▶ _YOUR TASK_
Look through the records below, count the lines with the word "style", and reply with only the number.

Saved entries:

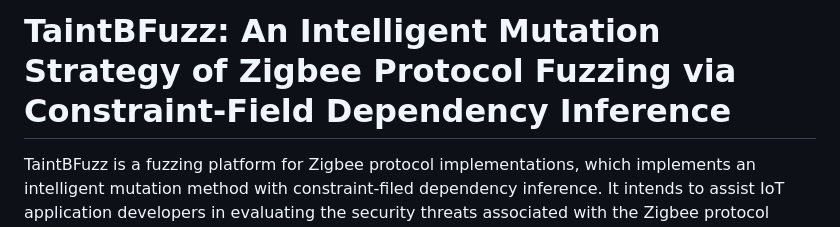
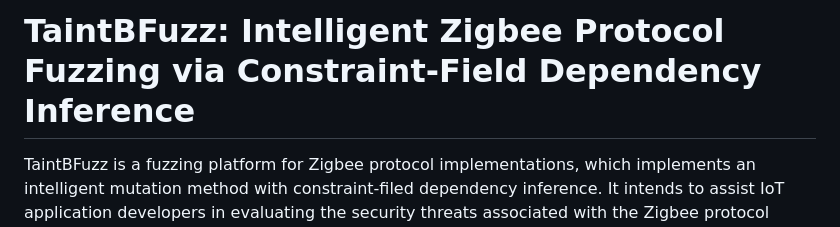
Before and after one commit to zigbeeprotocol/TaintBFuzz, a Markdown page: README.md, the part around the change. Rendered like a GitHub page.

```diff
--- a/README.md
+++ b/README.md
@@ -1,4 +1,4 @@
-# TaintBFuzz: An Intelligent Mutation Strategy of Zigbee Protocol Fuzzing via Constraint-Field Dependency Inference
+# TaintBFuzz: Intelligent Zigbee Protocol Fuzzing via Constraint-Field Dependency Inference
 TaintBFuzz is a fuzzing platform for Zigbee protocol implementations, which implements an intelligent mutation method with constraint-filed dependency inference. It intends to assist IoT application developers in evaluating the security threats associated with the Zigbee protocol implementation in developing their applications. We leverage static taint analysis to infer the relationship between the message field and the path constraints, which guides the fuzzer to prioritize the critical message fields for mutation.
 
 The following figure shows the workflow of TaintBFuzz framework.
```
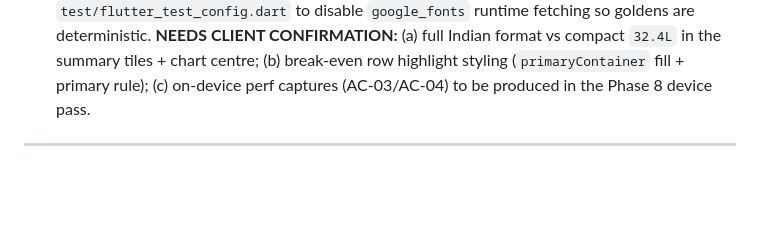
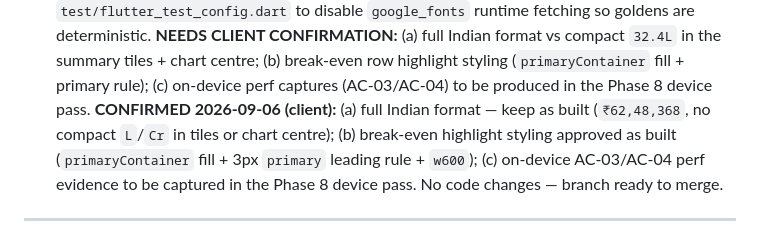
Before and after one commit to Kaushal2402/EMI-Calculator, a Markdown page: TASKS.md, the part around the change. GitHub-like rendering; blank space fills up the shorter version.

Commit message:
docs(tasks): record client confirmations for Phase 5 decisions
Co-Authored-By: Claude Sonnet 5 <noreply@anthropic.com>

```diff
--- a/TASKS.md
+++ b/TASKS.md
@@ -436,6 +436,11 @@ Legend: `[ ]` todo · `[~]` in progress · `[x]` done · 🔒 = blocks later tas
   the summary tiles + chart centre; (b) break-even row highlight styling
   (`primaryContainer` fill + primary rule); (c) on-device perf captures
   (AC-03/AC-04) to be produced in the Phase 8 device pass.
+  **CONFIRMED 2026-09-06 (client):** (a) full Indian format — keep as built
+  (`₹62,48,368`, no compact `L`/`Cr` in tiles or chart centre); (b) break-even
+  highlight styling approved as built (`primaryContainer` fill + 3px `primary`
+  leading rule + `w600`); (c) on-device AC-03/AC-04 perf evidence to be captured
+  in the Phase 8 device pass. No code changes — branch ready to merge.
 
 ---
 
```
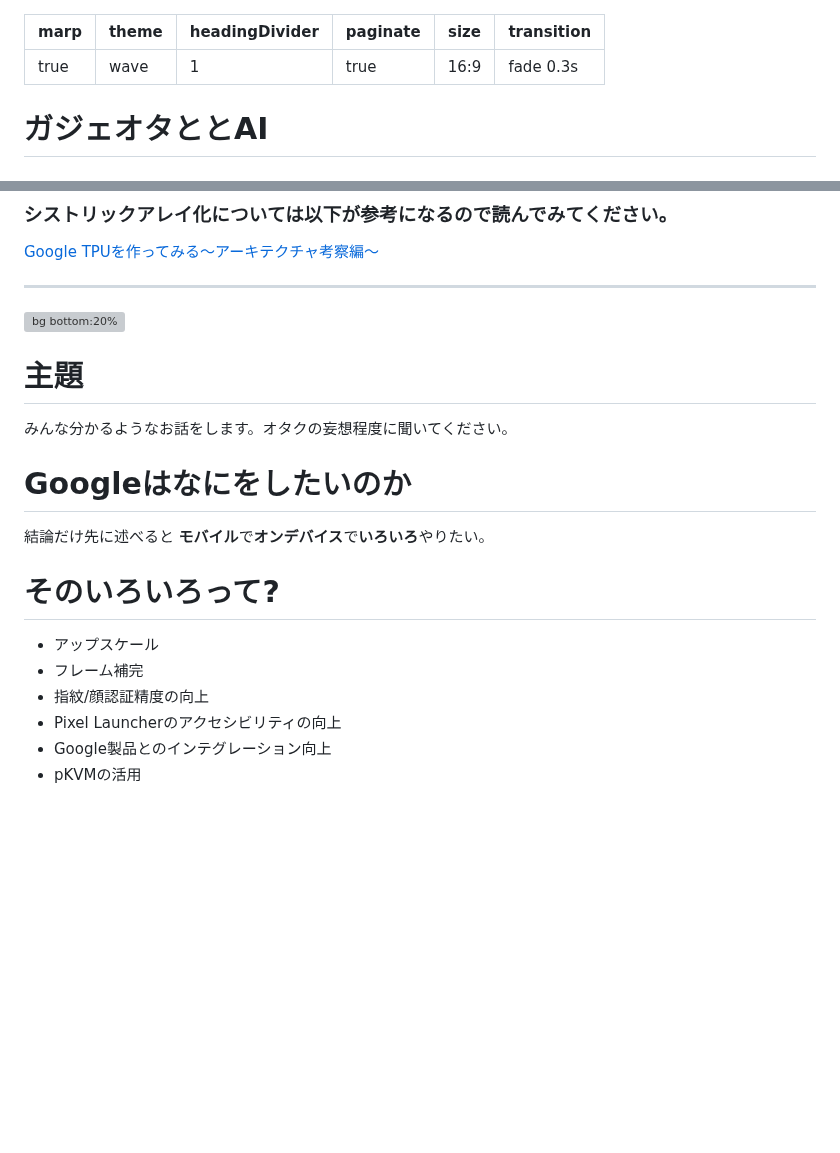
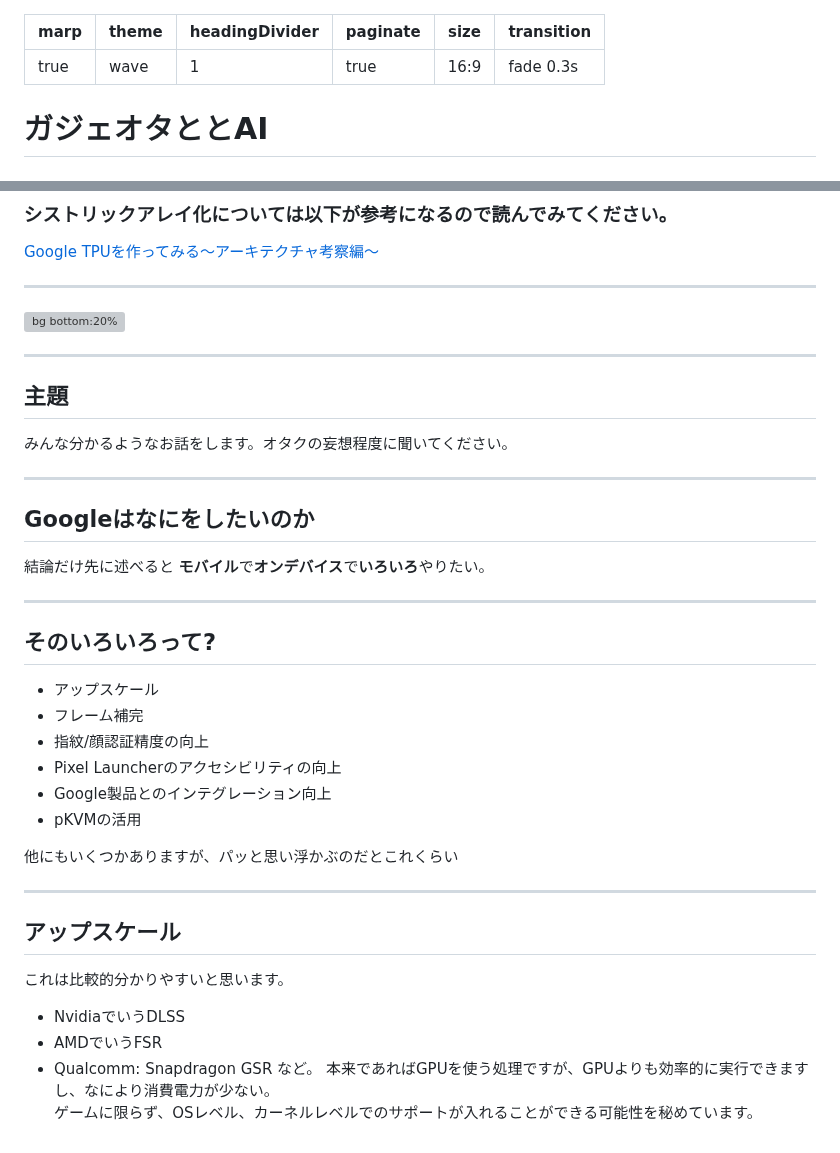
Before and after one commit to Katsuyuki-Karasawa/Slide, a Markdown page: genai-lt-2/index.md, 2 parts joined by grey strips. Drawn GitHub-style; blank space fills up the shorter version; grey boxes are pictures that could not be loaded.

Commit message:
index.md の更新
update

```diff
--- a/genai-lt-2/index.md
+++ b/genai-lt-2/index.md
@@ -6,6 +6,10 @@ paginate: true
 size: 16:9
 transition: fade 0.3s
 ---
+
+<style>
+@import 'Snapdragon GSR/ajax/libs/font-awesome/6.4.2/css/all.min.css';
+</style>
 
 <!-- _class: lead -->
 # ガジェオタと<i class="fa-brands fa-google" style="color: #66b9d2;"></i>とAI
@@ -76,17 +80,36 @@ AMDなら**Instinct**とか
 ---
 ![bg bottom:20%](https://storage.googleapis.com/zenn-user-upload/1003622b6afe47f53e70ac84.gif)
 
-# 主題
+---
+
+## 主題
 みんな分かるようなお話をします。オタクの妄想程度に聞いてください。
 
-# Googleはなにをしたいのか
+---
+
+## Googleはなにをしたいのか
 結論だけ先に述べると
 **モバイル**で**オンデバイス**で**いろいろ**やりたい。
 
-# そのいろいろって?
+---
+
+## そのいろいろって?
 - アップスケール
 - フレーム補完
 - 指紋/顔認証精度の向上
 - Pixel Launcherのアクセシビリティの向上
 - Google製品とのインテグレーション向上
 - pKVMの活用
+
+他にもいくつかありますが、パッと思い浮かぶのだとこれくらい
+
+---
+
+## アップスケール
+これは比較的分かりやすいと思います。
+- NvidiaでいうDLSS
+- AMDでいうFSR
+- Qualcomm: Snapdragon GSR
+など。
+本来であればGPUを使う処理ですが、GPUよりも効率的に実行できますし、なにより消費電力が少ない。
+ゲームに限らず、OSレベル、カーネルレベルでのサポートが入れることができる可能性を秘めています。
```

▶ _WRITTEN SOLUTION_
4